Hospitals with advanced EHRs are able to reduce costs compared to those hospitals without advanced EHRs, according to a study published online June 27 in the American Journal of Managed Care.
While EHRs are supposed to help improve the overall quality of healthcare, and there are predictions that they can save the healthcare system billions of dollars through safety improvement and more efficient care, “little is known about their impact on hospital cost,” the authors wrote.
“There are those who think that we will save money [with EHRs],” said lead author Abby Swanson Kazley, PhD, assistant professor at the Medical University of South Carolina in Charleston. “But there are others who think we won’t realize those savings until we have an interoperable system, and we aren’t quite there yet. We wanted to take this intermediate step to see whether hospitals that are using these systems—that in all likelihood have applied for, are applying for or meet the criteria for Meaningful Use [MU]—are realizing gains.”
The researchers used data obtained from the National Inpatient Sample (NIS) 2009 and the Health Information Management Systems Society (HIMSS) in 2009. The information from NIS includes discharge data from more than 1,000 hospitals in 45 states, while the HIMSS 2009 data were used to measure hospital EHR use and represents "a broad canvassing of acute care hospitals, chronic care facilities, ambulatory practices on their adoption and plans to adopt various HIT components." The researchers said they wanted to evaluate systems with capabilities that are consistent with MU criteria—systems with advanced features such as clinical decision support and computerized physician order entry.

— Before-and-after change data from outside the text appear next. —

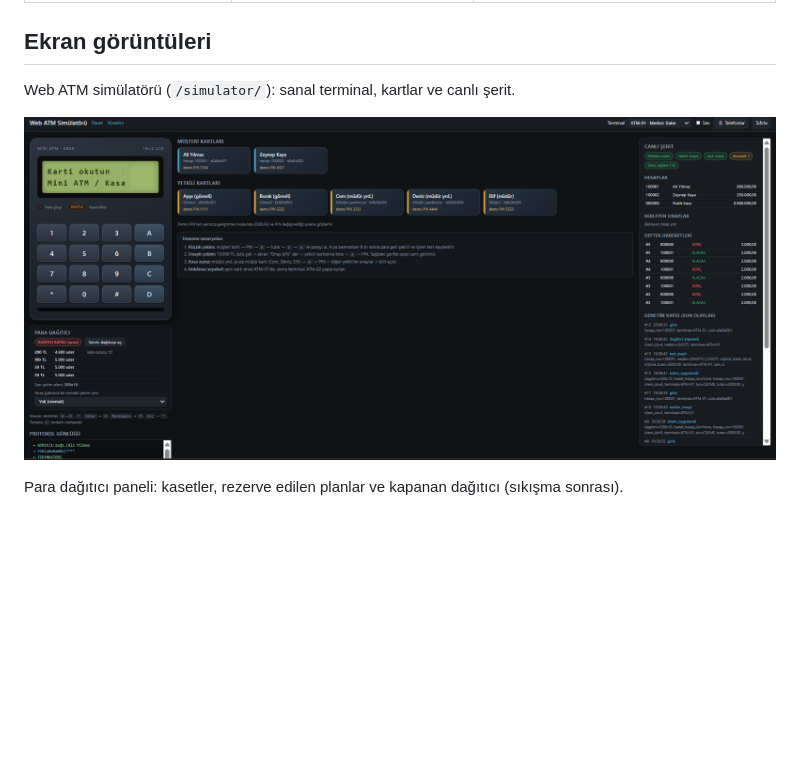
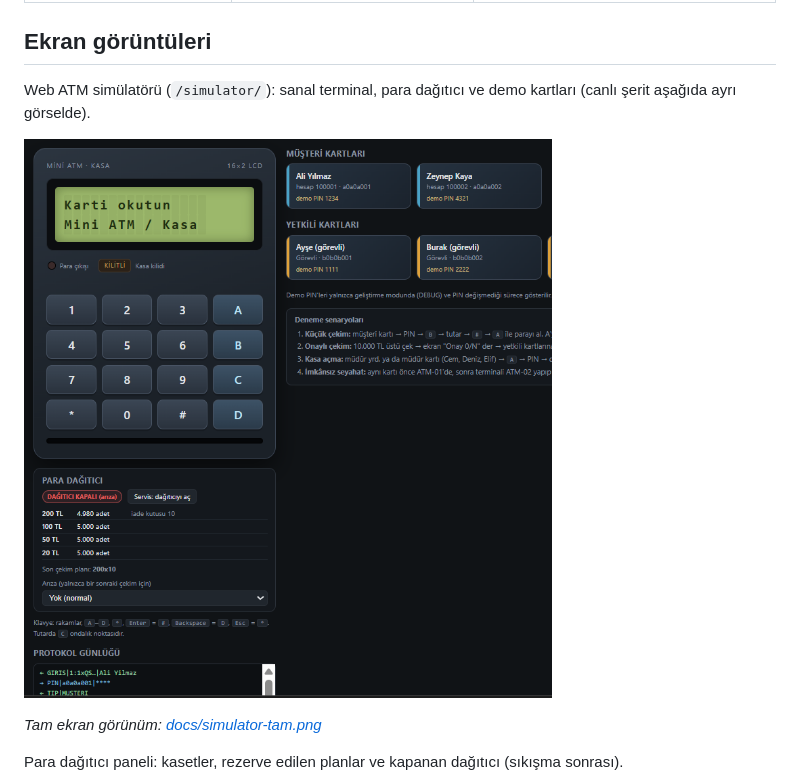
Before and after one commit to ikrabaser/rfid-multisig-atm, a Markdown page: README.md, the part around the change. Drawn GitHub-style; pictures changed too: docs/simulator.png; blank space fills up the shorter version.

Commit message:
Simulator: tidy audit log, empty-ledger note, crop README screenshot

```diff
--- a/README.md
+++ b/README.md
@@ -52,9 +52,11 @@ politika, onay kuralları, defter ve log tamamen sunucudadır.
 
 ## Ekran görüntüleri
 
-Web ATM simülatörü (`/simulator/`): sanal terminal, kartlar ve canlı şerit.
+Web ATM simülatörü (`/simulator/`): sanal terminal, para dağıtıcı ve demo kartları (canlı şerit aşağıda ayrı görselde).
 
 ![Web ATM simülatörü](docs/simulator.png)
+
+*Tam ekran görünüm: [docs/simulator-tam.png](docs/simulator-tam.png)*
 
 Para dağıtıcı paneli: kasetler, rezerve edilen planlar ve kapanan dağıtıcı (sıkışma sonrası).
 
```
Also changed, not shown: docs/simulator-tam.png (added), 3 other files.
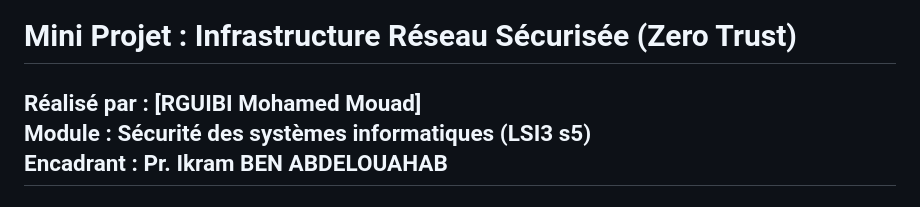
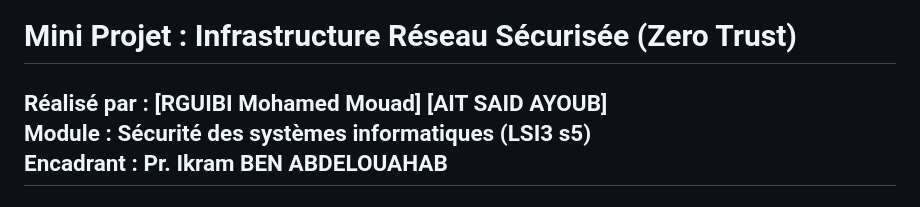
Before and after one commit to mouad4949/Infrastructure-reseau-securisee, a Markdown page: README.md, the part around the change. Rendered like a GitHub page.

```diff
--- a/README.md
+++ b/README.md
@@ -1,6 +1,6 @@
 # Mini Projet : Infrastructure Réseau Sécurisée (Zero Trust)
 
-**Réalisé par :** [RGUIBI Mohamed Mouad]
+**Réalisé par :** [RGUIBI Mohamed Mouad] [AIT SAID AYOUB]
 **Module :** Sécurité des systèmes informatiques (LSI3 s5)
 **Encadrant :** Pr. Ikram BEN ABDELOUAHAB
 ---
```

According to Kazley, the researchers looked at total costs per patient admission, with the total charges reported multiplied by the hospital-specific cost-to-charge ratio for 2009.
Their analysis included over 5 million individual patient cases—about 30 percent of which occurred in hospitals that use advanced EHRs. The researchers determined that the mean overall total cost per admission was $7,938 at hospitals without advanced EHRs compared to a mean cost per patient admission of $7,207 at hospitals with advanced EHRs—a difference of $731 (slightly less than 10 percent).
Despite the costs involved in adopting, implementing and maintaining EHRs, the study "supports the business case for the costly implementation and maintenance of an EHR system,” the authors wrote.
The authors further concluded that cost savings might not be realized until multiple advanced features, including CPOE and CDS, are included in and implemented in an EHR. “Since EHR systems are complex and costly to implement, it is often a multistage process to adopt and use EHRs,” Kazley and her colleagues wrote. “Thus, hospitals must anticipate that the financial savings may not exist until advanced, 'meaningful' use is attained. The majority of hospitals have yet to reach the stage of implementation where cost savings are possible, since they are not using advanced EHRs.”
In the meantime, “what this tells us is that there are savings for third-party payers and patients, and they may want to shop and find hospitals where they may want to have a procedure done that has an advanced EHR if they believe it will help them receive high quality care and save a few dollars here and there,” Kazley said. “And I think it’s worth the investment for the hospital.”